Work request: In the records that follow, find each line with the word "notebooks" and copy it.

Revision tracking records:
▬▬▬

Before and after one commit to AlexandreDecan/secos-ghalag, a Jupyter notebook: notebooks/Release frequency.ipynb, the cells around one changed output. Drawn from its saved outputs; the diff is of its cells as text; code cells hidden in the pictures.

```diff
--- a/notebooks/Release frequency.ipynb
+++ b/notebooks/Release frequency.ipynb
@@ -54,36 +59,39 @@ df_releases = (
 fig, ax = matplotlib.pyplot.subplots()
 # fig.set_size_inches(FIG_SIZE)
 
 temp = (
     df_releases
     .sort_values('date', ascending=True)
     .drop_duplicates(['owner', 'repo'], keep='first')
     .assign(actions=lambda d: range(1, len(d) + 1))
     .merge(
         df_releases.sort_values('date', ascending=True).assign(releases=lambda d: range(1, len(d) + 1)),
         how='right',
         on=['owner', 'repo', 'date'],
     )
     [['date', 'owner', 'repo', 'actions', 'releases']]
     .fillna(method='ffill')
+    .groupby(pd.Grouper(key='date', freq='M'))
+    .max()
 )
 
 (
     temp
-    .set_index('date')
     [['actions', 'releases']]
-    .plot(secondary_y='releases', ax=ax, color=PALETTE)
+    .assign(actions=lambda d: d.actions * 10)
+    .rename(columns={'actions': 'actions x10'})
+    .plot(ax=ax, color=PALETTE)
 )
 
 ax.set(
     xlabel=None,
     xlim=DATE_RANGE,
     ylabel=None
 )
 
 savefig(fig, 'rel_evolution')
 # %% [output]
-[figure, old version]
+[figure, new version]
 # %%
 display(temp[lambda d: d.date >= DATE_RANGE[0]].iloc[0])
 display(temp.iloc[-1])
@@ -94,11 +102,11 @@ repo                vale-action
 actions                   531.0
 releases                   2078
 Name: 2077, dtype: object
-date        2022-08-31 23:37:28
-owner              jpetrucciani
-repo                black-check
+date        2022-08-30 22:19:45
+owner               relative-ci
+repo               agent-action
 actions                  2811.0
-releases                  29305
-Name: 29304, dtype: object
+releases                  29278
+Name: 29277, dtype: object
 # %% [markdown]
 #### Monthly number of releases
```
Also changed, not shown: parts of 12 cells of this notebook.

▬▬▬

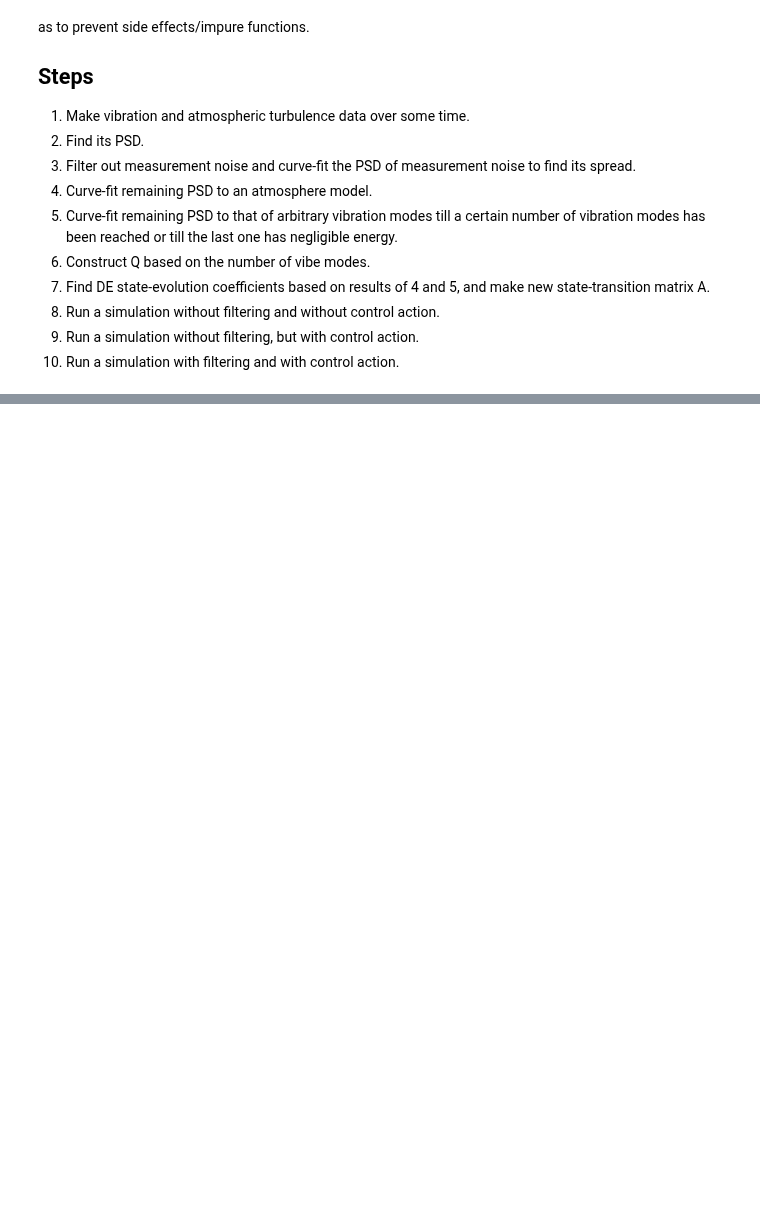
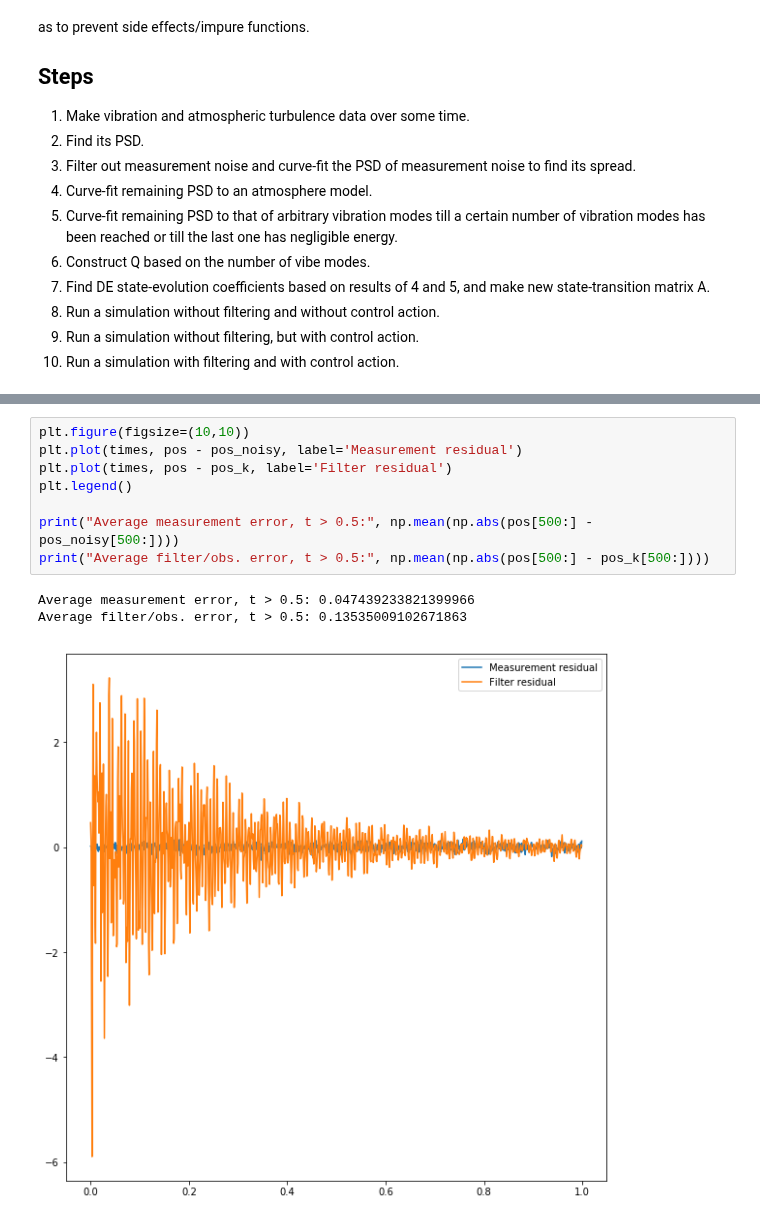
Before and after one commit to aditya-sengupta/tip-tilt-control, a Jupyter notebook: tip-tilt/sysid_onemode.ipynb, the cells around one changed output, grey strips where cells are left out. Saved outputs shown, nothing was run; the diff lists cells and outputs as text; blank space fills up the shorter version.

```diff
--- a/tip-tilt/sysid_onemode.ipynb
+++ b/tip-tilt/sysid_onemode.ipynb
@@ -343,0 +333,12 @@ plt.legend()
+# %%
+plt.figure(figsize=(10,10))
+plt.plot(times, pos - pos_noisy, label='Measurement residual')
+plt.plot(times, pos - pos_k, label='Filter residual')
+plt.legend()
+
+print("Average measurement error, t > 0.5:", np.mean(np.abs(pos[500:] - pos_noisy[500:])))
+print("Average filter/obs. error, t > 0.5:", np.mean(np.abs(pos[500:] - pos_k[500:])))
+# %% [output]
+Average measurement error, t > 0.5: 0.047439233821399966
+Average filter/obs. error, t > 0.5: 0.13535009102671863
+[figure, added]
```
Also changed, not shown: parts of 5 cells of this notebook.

▬▬▬

Result for this task:
Before and after one commit to AlexandreDecan/secos-ghalag, a Jupyter notebook: notebooks/Release frequency.ipynb, the cells around one changed output. Drawn from its saved outputs; the diff is of its cells as text; code cells hidden in the pictures.
--- a/notebooks/Release frequency.ipynb
+++ b/notebooks/Release frequency.ipynb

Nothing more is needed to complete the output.